Owens River: Lessons in Collaborative Good

By Antonio Rossmann, Special to the Planet
Tuesday December 12, 2006

On Wednesday, Los Angeles Mayor Antonio Villaraigosa and Inyo County Supervisor Susan Cash symbolically ended the most celebrated and notorious water war in American history. Ninety-three years after Los Angeles diverted the full flow of the Owens River into the city's aqueduct, Villaraigosa and Cash lifted a gate to reverse that complete diversion. Once again, water flows in the river channel. That act marked the consummation of the 1991 agreement between Los Angeles and Inyo County to govern the waters of the Owens Valley together.  

Today's officials celebrate the future of Inyo and Los Angeles. The veterans, on the other hand, bear witness to the decades of work required to get there. For Inyo County and its environmental allies, that meant pressing claims for honest assessment of environmental harm and securing respect from Los Angeles. For the people of Los Angeles, that meant political leadership at the highest levels recognizing Inyo County as the legitimate agent for the Owens Valley’s economy and environment, and hearing the county’s request (formulated in 1985) that environmental damage be offset by rewatering the river. For the people of Inyo County, that meant daring to put aside a near-century of distrust and taking on the risk of collaboration for the Owens River’s sake.  

In compliance with the agreement, water will once again flow freely in its riverbed for 62 miles to storage ponds near the dry Owens Lake. From there most of the water will be pumped into the Los Angeles-bound aqueduct; a small amount will moisten the dry bed of Owens Lake to help cure dust pollution. Along the river, natural habitat will be re-established and a productive fishery will contribute to the tourist economy.  

Let’s hope that the long, battle-earned lessons of Inyo and Los Angeles guide other such disagreements today. Sadly, most of the other major 20th century water projects in California continue to be governed as if the Owens Valley war and peace never happened. There is one happy exception: the Central Valley Project on the San Joaquin River, where environmentalists and project sponsors have negotiated, and are now awaiting congressional approval of, the rewatering of that once-mighty river.  

But on the Colorado River, four major water districts claiming the waters of Imperial County and the state itself refuse to recognize that county’s right to negotiate along with them in reallocating California’s share of that river. This refusal disrespects that county’s role as the legitimate representative of the Imperial Valley’s economic and environmental values.  
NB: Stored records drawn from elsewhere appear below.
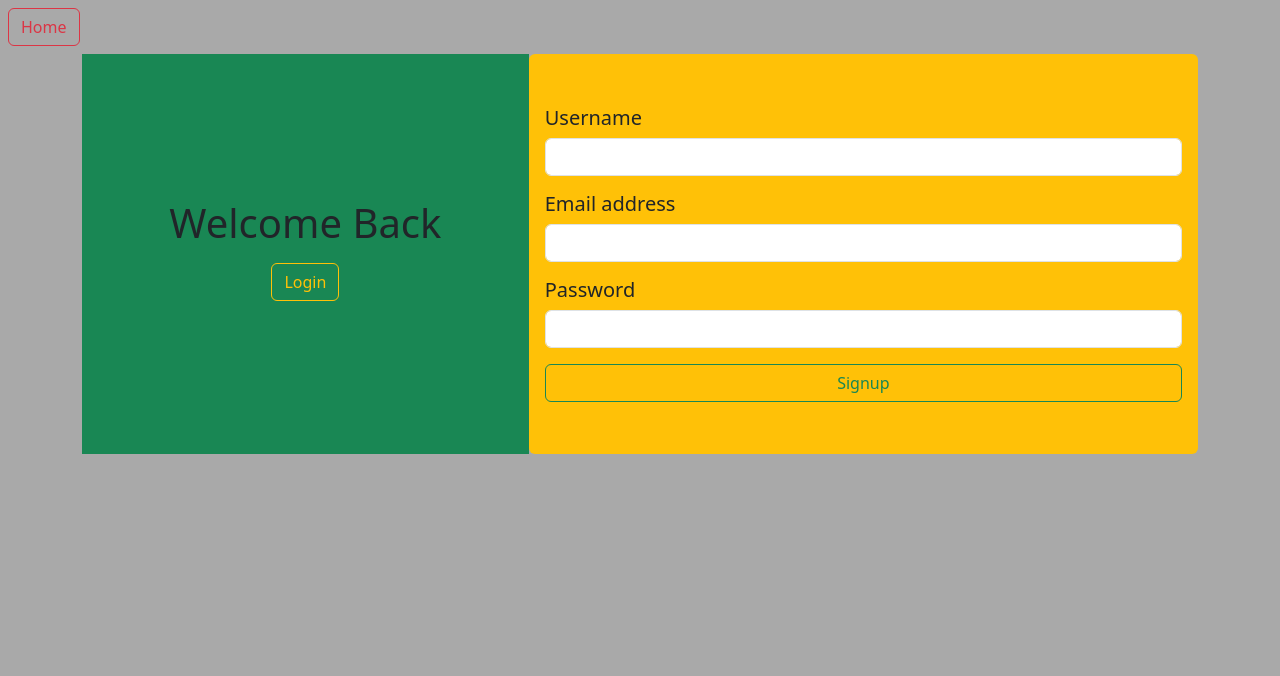
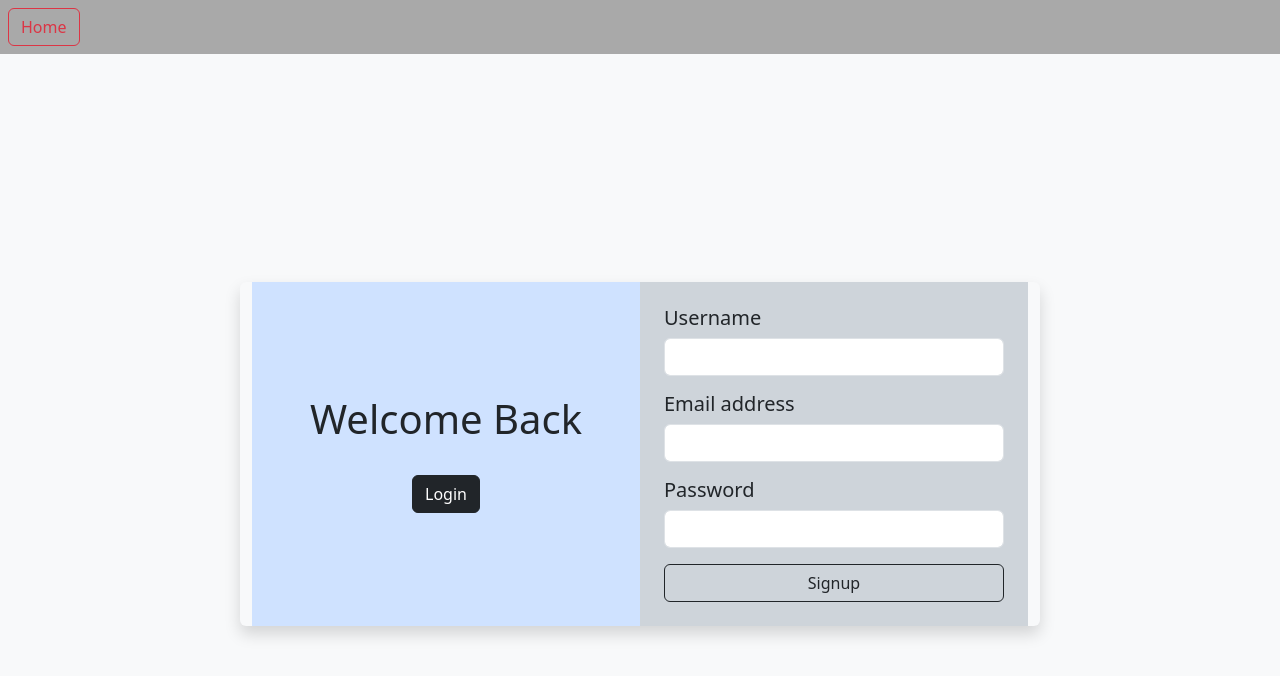
Before and after one commit to ishaaq48/Chat-App, a React (Vite) app in the folder client/: page /signup in a window 1280 px wide. Shown: the top 676 px of the page. Built offline with nearby package versions, Linux system fonts and the light colour scheme; no server answers.

Commit message:
Auth-UI-update

```diff
--- a/client/src/components/Authenticaaation/Login.jsx
+++ b/client/src/components/Authenticaaation/Login.jsx
@@ -42,37 +42,58 @@ export default function Login(){
         }
     }
     return (
+        <div
+      className="d-flex justify-content-center align-items-center vh-100"
+      style={{ backgroundColor: "#f8f9fa" }} // Light background
+    >
+      <div
+        className="container d-flex bg-light rounded shadow"
+        style={{ maxWidth: "800px", overflow: "hidden" }}
+      >
+        {/* Left Panel */}
+        <div className="d-flex flex-column justify-content-center align-items-center bg-primary-subtle w-50 p-4">
+          <h1 className="text-center">New here?</h1>
+          <Link to="/signup" className="btn btn-dark mt-4">
+            Signup
+          </Link>
+        </div>
 
-        <div className="container d-flex" style={{height: "100vh"}}>
-            <div className="container bg-success d-flex flex-column justify-content-center align-items-center w-50 h-50">
-                <h1>New here ?</h1>
-                <Link to="/signup" className="btn btn-outline-warning m-2">Signup</Link>
-
-            </div>
-            <form onSubmit={handleSubmit} className="container bg-warning p-3 rounded d-flex flex-column justify-content-center w-75 h-50">
+        {/* Login Form */}
+        <form
+          onSubmit={handleSubmit}
+          className="d-flex flex-column justify-content-center bg-dark-subtle w-50 p-4"
+        >
           <div className="mb-3">
-                    <label htmlFor="" className="h5">Username</label>
+            <label htmlFor="username" className="form-label h5">
+              Username
+            </label>
             <input
               type="text"
+              id="username"
               className="form-control"
-                    name = "username"
-                    value={formInputs.username}
+              name="username"
+              value={formInputs.username || ""}
               onChange={handleInput}
             />
           </div>
           <div className="mb-3">
-                    <label htmlFor="" className="h5">Password</label>
+            <label htmlFor="password" className="form-label h5">
+              Password
+            </label>
             <input
               type="password"
+              id="password"
               className="form-control"
-                    name = "password"
-                    value={formInputs.password}
+              name="password"
+              value={formInputs.password || ""}
               onChange={handleInput}
             />
           </div>
-               <button type="submit" className="btn btn-outline-success">Login</button>
+          <button type="submit" className="btn btn-outline-dark">
+            Login
+          </button>
         </form>
-
+      </div>
     </div>
     )
 }
--- a/client/src/components/Authenticaaation/Signup.jsx
+++ b/client/src/components/Authenticaaation/Signup.jsx
@@ -43,53 +43,71 @@ export default function Signup( ){
     }
   }
     return (
-        <div className="container d-flex" style={{height: "100vh"}}>
-            <div className="container bg-success d-flex flex-column justify-content-center align-items-center w-50 h-50">
-                <h1>Welcome Back</h1>
-                <Link to="/login" className="btn btn-outline-warning m-2">Login</Link>
+        <div
+      className="d-flex justify-content-center align-items-center vh-100"
+      style={{ backgroundColor: "#f8f9fa" }} // Light background
+    >
+      <div
+        className="container d-flex bg-light rounded shadow"
+        style={{ maxWidth: "800px", overflow: "hidden" }}
+      >
+        {/* Left Panel */}
+        <div className="d-flex flex-column justify-content-center align-items-center bg-primary-subtle w-50 p-4">
+          <h1 className="text-center">Welcome Back</h1>
+          <Link to="/login" className="btn btn-dark mt-4">
+            Login
+          </Link>
+        </div>
 
-            </div>
+        {/* Signup Form */}
         <form
-                className="container bg-warning p-3 rounded d-flex flex-column justify-content-center w-75 h-50"
+          className="d-flex flex-column justify-content-center bg-dark-subtle w-50 p-4"
           onSubmit={handleSubmit}
         >
           <div className="mb-3">
-                    <label htmlFor="" className="h5">Username</label>
+            <label htmlFor="username" className="form-label h5">
+              Username
+            </label>
             <input
               type="text"
+              id="username"
               className="form-control"
               name="username"
               onChange={handleInput}
-                        value={formInputs.username}
+              value={formInputs.username || ""}
             />
           </div>
           <div className="mb-3">
-                    <label htmlFor="" className="h5">Email address</label>
+            <label htmlFor="email" className="form-label h5">
+              Email address
+            </label>
             <input
               type="email"
+              id="email"
               className="form-control"
               name="email"
               onChange={handleInput}
-                        value={formInputs.email}
+              value={formInputs.email || ""}
             />
-
           </div>
           <div className="mb-3">
-                    <label htmlFor="" className="h5">Password</label>
+            <label htmlFor="password" className="form-label h5">
+              Password
+            </label>
             <input
               type="password"
+              id="password"
               className="form-control"
               name="password"
               onChange={handleInput}
-                        value={formInputs.password}
+              value={formInputs.password || ""}
             />
           </div>
-               <button
-                    type="submit"
-                    className="btn btn-outline-success"
-                    >Signup</button>
+          <button type="submit" className="btn btn-outline-dark">
+            Signup
+          </button>
         </form>
-
+      </div>
     </div>
     )
 }
```
Lines whose indentation alone changed are shown as unchanged.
In the State Water Project, California itself has essentially abdicated its authority in favor of the proprietary districts that contract for state water. In challenging the deal among the Department of Water Resources and the major contractors to surrender project assets to parochial control, Plumas County (the project’s county of origin) and environmentalists secured a judicial mandate that responsible environmental assessment precede any decision. The state’s and contractors’ response: Years of still-ongoing delay, coupled with a self-righteous assertion that most of the project is immune to environmental assessment.  

That’s precisely the response that Los Angeles unsuccessfully invoked against Inyo decades ago.  

Most recently, in the proceedings to re- license one of the cornerstones of the State Water Project—the Oroville Dam—the Department of Water Resources and project contractors belittle the dam’s host county, Butte, which is attempting to secure fair compensation for the project’s impacts on the rural economy. This too is an ongoing negotiation.  

We who worked to reach the settlement over the Owens River urge California’s 21st-century water administrators not to repeat the 20th-century errors that took us so long to unknot. Inyo v. Los Angeles originated in the premise that for decades the city had been the winner, the county the loser, and that now the roles would be reversed. That dispute’s conclusion recognized that collaboration makes both Inyo and Los Angeles winners: The Owens Valley’s environment will be restored, and the city has found ways to serve a vastly expanded population on less water than used 30 years ago.  

To water managers who insist that local government and values deserve little place in water governance, and to rural communities hardened by years of distrust, let’s invoke a hopeful battle cry: Remember the Owens Valley.  



Antonio Rossmann, who teaches water law at the University of California, Berkeley, served as Inyo County’s special counsel from 1976 to 1997 in the groundwater war against Los Angeles.  


This article originally appeared in the Sacramento Bee.